* Exercise data

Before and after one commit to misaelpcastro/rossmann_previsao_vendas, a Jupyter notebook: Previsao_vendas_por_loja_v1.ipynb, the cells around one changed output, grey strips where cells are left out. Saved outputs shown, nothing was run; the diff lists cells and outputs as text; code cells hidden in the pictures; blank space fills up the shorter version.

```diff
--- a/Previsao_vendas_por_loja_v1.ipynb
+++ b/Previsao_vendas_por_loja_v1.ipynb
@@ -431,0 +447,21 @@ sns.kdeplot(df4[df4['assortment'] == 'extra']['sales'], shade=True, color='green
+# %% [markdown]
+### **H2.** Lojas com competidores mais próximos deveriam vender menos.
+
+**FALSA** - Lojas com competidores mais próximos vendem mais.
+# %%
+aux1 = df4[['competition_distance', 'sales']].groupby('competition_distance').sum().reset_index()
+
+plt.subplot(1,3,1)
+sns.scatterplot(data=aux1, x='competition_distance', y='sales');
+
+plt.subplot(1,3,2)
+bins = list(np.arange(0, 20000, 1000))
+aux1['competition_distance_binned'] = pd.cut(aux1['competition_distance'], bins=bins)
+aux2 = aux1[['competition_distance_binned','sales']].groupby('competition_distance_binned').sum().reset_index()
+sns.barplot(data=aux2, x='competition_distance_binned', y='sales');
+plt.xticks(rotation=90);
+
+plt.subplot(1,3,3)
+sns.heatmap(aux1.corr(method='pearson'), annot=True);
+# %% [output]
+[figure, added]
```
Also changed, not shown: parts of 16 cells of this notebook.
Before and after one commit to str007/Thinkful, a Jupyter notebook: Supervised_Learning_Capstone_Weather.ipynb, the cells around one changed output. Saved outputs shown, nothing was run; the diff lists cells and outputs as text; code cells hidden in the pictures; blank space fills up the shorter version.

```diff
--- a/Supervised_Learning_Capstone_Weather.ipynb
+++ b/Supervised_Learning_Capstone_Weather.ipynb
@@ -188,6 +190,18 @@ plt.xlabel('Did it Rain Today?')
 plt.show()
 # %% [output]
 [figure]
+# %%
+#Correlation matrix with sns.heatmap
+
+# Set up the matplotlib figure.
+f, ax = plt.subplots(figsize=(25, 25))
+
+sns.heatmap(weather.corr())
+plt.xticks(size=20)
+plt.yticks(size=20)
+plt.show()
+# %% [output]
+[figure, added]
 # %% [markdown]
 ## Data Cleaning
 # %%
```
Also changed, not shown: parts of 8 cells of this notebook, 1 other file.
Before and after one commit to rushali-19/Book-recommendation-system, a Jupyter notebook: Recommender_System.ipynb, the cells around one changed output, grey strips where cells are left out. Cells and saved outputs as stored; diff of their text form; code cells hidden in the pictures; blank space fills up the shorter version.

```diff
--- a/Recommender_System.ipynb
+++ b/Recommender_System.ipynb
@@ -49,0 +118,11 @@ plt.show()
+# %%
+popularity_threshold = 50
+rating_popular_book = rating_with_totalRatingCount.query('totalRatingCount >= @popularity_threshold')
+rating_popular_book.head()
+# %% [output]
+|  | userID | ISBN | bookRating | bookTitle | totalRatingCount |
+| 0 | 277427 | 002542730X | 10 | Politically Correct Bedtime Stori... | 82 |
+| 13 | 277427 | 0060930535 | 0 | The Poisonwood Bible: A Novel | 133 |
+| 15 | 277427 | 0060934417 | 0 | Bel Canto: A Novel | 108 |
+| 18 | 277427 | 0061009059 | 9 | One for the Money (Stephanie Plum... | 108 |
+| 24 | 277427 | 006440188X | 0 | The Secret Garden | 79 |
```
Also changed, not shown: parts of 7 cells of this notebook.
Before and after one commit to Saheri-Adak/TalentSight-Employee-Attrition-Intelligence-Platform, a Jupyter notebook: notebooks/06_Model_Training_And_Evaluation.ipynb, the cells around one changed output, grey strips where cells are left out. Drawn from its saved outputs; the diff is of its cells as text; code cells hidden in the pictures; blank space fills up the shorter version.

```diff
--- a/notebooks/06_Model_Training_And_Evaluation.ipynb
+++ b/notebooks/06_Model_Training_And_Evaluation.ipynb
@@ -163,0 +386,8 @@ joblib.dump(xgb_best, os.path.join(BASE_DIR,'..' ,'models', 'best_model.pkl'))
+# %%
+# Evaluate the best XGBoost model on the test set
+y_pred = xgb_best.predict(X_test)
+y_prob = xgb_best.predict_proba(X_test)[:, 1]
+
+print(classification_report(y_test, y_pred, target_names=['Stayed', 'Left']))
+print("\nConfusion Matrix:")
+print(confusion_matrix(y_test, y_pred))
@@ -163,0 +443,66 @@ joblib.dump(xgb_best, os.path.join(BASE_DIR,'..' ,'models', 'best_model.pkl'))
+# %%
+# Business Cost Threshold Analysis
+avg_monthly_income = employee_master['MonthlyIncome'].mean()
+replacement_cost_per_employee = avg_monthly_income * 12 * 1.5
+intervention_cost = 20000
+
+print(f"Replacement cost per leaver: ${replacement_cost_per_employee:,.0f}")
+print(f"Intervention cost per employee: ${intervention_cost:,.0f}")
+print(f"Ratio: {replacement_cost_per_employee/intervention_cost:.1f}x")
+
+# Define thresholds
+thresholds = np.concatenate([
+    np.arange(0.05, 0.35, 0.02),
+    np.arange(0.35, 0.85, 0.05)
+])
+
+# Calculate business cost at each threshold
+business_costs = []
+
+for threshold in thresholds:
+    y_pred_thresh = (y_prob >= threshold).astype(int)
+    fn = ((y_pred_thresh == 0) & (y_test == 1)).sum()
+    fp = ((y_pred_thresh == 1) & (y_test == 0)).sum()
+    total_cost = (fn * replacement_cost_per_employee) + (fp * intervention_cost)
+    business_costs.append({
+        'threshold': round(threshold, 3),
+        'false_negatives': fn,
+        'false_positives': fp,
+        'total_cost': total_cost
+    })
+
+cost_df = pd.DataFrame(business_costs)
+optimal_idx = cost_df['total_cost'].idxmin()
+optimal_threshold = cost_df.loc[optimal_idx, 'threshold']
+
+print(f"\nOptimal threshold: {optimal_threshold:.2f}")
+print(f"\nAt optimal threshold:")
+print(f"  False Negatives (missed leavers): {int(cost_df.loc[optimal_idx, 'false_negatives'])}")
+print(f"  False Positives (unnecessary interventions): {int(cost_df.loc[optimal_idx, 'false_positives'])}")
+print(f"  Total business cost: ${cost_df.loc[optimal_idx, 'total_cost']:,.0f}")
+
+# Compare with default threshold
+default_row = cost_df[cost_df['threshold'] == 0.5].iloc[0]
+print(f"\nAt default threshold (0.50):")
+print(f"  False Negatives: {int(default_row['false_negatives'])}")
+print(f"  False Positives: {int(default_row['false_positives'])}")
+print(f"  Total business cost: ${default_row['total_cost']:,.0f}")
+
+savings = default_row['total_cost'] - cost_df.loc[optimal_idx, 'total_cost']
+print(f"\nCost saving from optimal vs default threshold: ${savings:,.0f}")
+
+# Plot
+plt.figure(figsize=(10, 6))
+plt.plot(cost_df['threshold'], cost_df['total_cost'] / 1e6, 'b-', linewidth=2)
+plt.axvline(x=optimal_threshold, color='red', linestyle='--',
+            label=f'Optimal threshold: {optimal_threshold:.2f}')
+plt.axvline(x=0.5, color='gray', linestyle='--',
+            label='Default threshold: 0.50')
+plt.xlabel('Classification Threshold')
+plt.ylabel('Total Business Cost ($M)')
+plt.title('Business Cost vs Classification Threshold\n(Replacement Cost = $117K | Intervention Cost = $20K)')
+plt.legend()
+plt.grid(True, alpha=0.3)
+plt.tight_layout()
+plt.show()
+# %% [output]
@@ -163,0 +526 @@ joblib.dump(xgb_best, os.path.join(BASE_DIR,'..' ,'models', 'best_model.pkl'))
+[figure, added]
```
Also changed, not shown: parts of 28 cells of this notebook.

* What you need to do
Search the records above for the string "totalRatingCount" and copy each line that holds it.

* Written answer
+rating_popular_book = rating_with_totalRatingCount.query('totalRatingCount >= @popularity_threshold')
+|  | userID | ISBN | bookRating | bookTitle | totalRatingCount |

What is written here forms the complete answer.